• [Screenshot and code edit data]

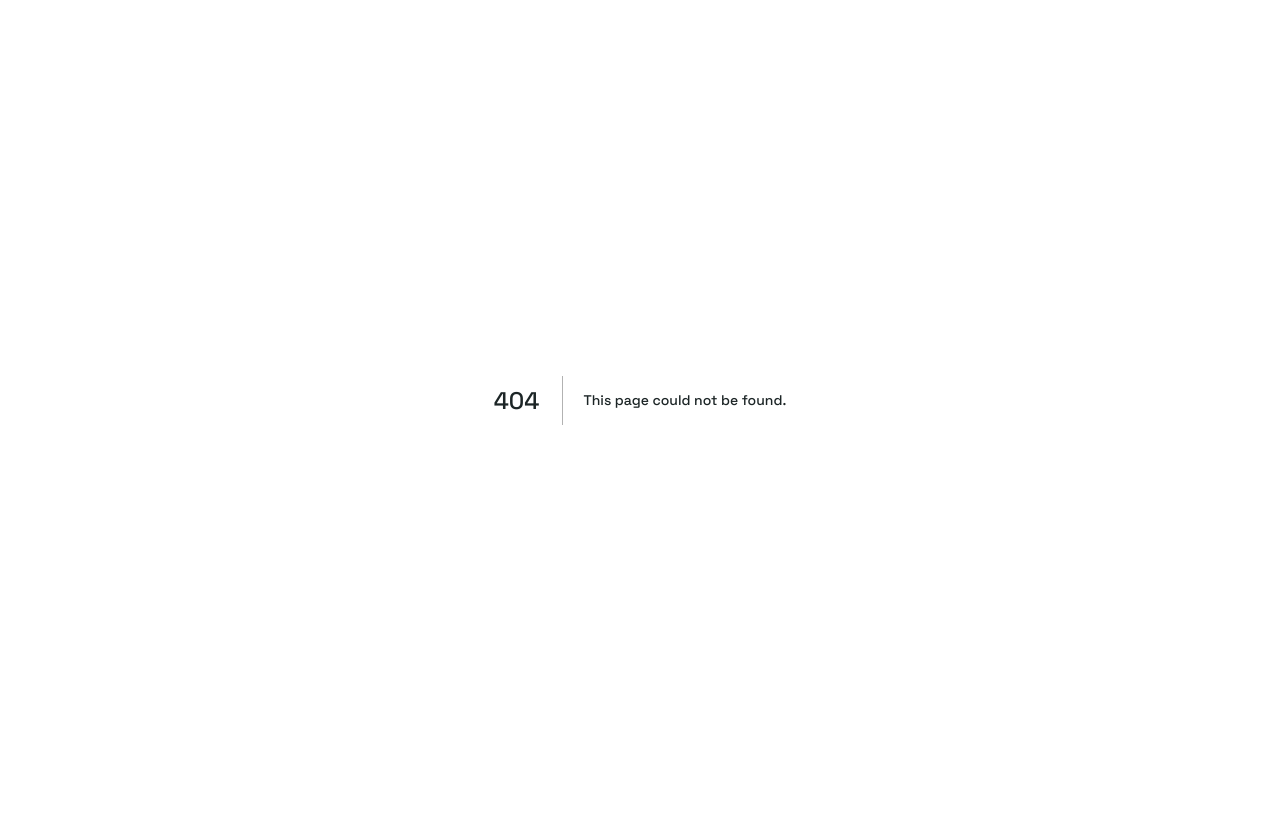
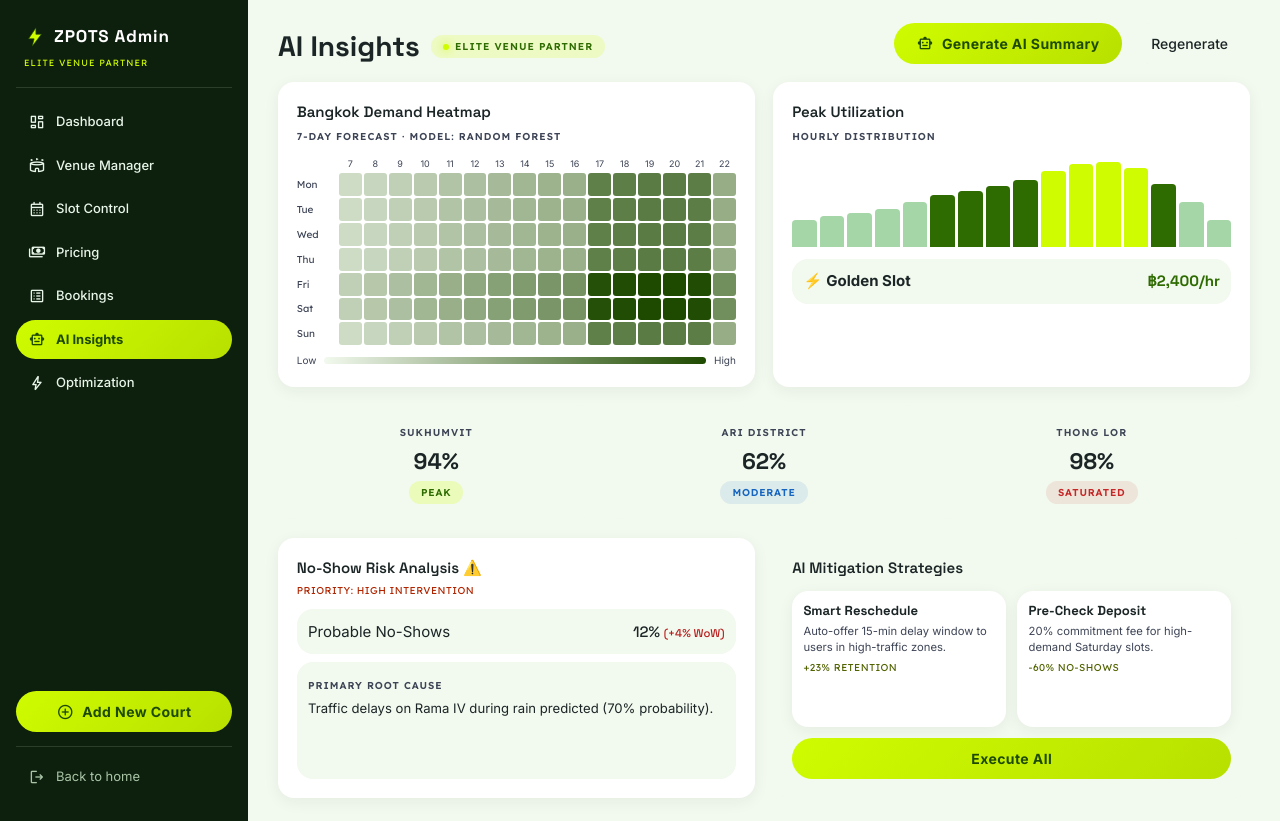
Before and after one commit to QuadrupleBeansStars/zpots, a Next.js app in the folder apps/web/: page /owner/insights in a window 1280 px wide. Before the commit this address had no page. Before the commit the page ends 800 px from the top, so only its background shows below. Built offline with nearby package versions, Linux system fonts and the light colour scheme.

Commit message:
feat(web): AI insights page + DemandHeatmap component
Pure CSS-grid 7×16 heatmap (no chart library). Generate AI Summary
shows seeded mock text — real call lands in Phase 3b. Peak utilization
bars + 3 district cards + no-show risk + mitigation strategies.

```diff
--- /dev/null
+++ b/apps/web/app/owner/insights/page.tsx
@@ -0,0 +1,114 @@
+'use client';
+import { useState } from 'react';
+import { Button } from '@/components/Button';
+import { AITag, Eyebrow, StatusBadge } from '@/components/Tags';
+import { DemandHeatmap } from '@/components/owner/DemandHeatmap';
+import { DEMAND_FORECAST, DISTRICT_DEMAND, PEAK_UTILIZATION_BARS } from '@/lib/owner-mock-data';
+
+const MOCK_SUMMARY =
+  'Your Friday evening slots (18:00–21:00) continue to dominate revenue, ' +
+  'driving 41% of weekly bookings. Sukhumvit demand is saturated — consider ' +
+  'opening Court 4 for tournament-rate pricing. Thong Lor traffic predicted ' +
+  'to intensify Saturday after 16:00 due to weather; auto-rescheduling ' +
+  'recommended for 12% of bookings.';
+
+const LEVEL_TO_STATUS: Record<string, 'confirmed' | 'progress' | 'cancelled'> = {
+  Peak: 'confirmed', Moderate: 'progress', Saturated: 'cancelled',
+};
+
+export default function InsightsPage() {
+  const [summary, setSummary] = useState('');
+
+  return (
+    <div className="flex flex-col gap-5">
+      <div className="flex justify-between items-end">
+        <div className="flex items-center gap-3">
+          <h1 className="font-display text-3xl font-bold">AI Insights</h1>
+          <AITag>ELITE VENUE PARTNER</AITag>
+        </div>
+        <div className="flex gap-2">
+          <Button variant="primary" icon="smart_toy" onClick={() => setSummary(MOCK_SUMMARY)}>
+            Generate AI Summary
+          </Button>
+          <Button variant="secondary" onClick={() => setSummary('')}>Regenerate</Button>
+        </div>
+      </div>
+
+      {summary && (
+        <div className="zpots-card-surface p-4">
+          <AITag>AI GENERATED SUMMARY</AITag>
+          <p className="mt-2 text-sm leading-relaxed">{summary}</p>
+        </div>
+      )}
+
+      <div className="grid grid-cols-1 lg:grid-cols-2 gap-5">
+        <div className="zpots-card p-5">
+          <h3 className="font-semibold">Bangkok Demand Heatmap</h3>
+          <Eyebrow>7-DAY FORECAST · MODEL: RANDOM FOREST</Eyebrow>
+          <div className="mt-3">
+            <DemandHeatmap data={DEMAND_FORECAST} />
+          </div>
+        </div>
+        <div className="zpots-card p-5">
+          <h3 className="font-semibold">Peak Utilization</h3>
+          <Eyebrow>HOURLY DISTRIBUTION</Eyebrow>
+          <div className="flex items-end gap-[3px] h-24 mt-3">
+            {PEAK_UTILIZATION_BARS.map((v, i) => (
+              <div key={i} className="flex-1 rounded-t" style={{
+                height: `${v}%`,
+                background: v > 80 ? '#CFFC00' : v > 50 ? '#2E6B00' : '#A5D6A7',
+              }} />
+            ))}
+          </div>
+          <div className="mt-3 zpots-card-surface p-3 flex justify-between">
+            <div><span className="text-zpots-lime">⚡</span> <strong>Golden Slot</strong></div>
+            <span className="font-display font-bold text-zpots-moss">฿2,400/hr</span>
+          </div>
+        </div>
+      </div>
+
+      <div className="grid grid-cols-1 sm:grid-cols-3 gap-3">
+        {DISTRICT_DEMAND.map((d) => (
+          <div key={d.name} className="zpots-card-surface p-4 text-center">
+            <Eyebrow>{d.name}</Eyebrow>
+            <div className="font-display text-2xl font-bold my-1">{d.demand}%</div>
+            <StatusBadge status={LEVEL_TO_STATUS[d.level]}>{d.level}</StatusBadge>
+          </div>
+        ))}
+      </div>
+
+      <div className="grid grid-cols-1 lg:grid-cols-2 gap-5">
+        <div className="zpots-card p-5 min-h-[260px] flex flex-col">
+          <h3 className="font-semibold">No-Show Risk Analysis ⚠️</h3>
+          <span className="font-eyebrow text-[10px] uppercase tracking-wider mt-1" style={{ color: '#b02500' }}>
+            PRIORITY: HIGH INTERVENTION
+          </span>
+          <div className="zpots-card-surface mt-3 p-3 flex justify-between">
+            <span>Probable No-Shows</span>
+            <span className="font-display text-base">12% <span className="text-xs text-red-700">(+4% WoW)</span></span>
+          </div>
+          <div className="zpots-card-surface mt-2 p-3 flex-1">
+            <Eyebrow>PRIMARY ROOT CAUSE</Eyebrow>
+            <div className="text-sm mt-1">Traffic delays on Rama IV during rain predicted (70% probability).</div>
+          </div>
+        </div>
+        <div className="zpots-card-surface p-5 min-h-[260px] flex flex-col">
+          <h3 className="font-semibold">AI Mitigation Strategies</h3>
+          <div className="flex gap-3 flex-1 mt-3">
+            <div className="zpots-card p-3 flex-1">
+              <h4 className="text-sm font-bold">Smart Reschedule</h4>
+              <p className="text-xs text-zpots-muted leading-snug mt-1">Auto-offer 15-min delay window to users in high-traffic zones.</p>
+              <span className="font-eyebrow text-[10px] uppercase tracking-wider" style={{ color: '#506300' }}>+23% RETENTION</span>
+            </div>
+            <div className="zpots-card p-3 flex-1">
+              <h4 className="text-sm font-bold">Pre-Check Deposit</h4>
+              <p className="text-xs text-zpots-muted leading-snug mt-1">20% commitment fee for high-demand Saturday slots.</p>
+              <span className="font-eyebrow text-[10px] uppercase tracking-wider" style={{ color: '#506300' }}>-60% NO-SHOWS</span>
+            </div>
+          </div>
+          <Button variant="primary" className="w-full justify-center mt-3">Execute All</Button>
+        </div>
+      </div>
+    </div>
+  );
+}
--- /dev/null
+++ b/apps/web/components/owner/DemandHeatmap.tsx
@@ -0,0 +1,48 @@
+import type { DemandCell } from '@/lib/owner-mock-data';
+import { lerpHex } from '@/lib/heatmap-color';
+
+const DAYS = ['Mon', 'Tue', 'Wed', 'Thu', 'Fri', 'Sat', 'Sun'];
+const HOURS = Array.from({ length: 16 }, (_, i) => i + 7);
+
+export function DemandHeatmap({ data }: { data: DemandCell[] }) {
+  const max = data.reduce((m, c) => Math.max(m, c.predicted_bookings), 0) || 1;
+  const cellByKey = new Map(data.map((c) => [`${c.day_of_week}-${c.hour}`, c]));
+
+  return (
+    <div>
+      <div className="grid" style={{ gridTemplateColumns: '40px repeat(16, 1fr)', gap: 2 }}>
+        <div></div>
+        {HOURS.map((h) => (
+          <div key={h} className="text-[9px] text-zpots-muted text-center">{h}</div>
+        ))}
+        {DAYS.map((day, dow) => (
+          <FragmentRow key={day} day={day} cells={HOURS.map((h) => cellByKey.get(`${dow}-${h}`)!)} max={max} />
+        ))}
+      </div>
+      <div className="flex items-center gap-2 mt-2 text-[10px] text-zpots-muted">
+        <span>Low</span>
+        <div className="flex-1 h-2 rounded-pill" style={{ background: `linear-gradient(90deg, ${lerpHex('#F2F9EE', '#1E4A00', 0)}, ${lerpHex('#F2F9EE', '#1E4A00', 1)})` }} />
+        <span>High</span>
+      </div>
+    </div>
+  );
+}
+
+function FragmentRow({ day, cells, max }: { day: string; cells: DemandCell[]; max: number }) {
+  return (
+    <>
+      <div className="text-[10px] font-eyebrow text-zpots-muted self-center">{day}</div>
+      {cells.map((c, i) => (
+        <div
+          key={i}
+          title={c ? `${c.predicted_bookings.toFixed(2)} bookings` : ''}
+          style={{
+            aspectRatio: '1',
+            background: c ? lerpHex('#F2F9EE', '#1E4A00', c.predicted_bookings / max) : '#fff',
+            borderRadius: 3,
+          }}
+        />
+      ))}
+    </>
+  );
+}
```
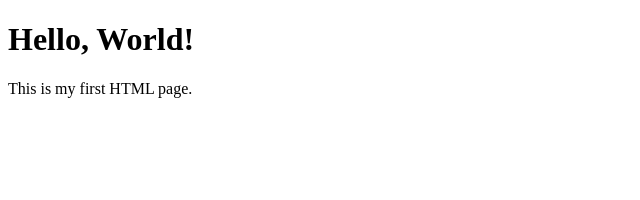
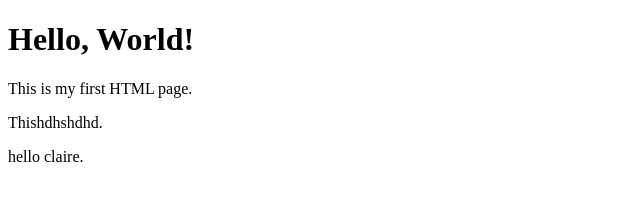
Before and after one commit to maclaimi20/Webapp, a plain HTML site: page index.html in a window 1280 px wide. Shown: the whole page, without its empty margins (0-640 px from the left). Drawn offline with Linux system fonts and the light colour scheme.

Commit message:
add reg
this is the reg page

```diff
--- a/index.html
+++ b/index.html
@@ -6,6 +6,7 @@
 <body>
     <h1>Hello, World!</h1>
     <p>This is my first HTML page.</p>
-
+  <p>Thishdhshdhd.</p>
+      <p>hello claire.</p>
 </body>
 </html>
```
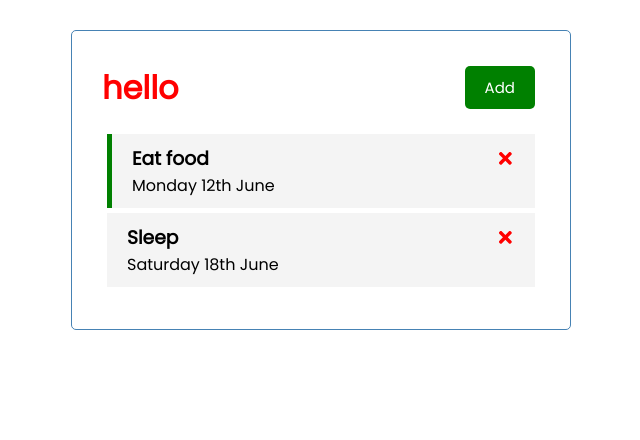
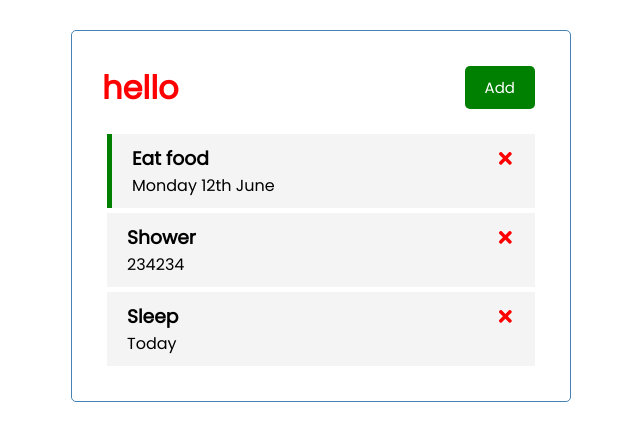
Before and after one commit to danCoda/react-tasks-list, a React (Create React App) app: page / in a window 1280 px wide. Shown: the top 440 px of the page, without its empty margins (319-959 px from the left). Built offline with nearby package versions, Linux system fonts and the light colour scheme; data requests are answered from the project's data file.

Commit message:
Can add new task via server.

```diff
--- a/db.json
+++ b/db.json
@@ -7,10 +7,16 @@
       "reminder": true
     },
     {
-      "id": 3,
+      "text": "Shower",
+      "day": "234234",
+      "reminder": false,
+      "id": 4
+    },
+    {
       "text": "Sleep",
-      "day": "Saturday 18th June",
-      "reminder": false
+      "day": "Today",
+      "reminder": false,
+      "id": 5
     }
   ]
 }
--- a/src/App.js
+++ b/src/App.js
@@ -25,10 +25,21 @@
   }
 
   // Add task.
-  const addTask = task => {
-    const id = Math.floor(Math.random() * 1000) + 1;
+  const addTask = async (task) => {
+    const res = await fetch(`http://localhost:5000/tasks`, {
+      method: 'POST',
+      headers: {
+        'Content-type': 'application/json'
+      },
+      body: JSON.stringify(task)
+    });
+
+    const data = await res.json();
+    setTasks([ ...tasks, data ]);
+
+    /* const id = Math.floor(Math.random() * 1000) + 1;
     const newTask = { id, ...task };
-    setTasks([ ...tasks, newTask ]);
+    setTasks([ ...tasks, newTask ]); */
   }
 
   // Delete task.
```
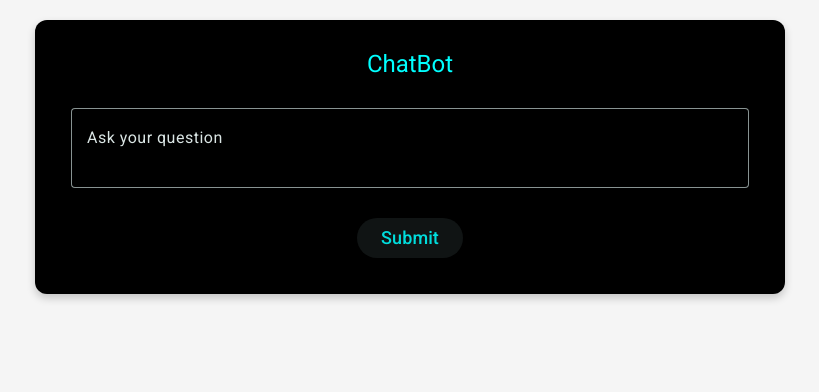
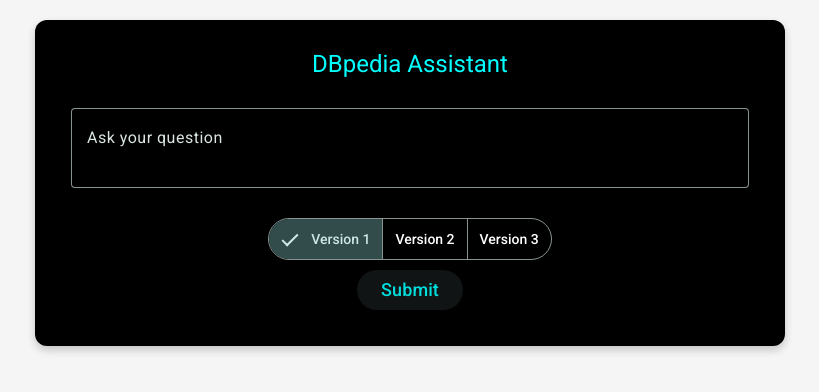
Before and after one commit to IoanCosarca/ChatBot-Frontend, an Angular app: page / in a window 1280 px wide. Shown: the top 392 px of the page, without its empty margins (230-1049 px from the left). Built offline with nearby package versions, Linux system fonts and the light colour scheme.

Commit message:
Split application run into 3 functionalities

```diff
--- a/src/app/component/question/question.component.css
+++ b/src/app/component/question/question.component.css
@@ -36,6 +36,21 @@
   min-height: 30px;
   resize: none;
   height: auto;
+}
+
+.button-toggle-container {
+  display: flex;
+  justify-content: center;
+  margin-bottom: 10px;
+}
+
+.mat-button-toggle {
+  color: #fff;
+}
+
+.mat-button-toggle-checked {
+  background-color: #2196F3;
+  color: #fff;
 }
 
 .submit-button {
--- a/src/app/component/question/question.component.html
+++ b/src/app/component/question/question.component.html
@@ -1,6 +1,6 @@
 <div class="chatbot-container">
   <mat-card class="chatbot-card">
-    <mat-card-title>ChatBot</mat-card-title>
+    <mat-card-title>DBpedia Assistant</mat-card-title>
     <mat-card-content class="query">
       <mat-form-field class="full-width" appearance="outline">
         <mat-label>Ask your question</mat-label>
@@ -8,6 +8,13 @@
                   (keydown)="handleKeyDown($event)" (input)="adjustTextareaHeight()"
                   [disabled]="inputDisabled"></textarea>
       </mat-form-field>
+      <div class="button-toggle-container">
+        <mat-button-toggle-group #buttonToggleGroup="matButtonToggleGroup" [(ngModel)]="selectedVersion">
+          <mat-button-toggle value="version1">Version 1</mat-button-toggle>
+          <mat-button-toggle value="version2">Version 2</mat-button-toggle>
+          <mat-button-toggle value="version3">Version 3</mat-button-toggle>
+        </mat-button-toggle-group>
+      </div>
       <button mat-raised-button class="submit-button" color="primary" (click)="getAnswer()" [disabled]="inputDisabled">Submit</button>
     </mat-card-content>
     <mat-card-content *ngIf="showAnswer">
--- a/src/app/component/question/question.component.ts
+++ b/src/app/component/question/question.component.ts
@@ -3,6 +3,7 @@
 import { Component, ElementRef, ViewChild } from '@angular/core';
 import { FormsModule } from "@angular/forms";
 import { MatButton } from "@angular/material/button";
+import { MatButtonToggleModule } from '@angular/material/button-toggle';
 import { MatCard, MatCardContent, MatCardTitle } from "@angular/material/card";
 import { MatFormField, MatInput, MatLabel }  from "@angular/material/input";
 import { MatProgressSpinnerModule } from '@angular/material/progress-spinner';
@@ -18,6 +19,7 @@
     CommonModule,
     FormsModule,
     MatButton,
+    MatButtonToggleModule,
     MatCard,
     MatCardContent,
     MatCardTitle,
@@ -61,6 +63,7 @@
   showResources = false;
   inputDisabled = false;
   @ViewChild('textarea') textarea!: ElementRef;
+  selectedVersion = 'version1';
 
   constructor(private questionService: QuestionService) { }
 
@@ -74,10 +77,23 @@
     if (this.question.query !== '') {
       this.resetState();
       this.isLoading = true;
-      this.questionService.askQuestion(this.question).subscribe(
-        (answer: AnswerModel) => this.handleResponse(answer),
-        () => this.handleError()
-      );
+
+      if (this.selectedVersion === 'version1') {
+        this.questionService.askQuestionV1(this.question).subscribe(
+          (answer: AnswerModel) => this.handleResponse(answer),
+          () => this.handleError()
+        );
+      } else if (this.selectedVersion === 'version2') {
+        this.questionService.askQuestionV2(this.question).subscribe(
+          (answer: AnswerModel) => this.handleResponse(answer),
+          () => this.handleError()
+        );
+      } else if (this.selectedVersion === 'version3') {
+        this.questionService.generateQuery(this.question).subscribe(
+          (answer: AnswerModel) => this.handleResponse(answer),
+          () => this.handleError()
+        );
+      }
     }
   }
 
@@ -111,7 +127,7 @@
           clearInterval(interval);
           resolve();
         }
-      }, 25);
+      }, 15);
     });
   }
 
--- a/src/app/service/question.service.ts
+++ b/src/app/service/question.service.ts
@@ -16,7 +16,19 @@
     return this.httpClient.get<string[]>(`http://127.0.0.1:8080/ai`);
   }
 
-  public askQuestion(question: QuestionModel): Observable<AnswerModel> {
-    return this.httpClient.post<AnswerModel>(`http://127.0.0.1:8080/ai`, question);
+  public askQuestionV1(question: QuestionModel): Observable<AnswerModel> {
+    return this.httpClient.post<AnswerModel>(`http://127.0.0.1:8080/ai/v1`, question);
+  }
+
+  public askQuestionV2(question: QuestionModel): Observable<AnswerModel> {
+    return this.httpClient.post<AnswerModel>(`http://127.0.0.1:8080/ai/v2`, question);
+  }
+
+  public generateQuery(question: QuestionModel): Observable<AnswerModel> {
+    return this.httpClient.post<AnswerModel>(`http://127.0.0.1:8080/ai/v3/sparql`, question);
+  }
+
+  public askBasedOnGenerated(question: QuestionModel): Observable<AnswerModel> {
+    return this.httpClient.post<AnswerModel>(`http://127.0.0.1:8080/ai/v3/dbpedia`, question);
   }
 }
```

• [WHAT THE EXERCISE ASKS] Leave out any pictures and return exactly the lines from the beginning of the data through the line with "shows seeded mock", inclusive.

• [EXERCISE OUTPUT]
Before and after one commit to QuadrupleBeansStars/zpots, a Next.js app in the folder apps/web/: page /owner/insights in a window 1280 px wide. Before the commit this address had no page. Before the commit the page ends 800 px from the top, so only its background shows below. Built offline with nearby package versions, Linux system fonts and the light colour scheme.

Commit message:
feat(web): AI insights page + DemandHeatmap component
Pure CSS-grid 7×16 heatmap (no chart library). Generate AI Summary
shows seeded mock text — real call lands in Phase 3b. Peak utilization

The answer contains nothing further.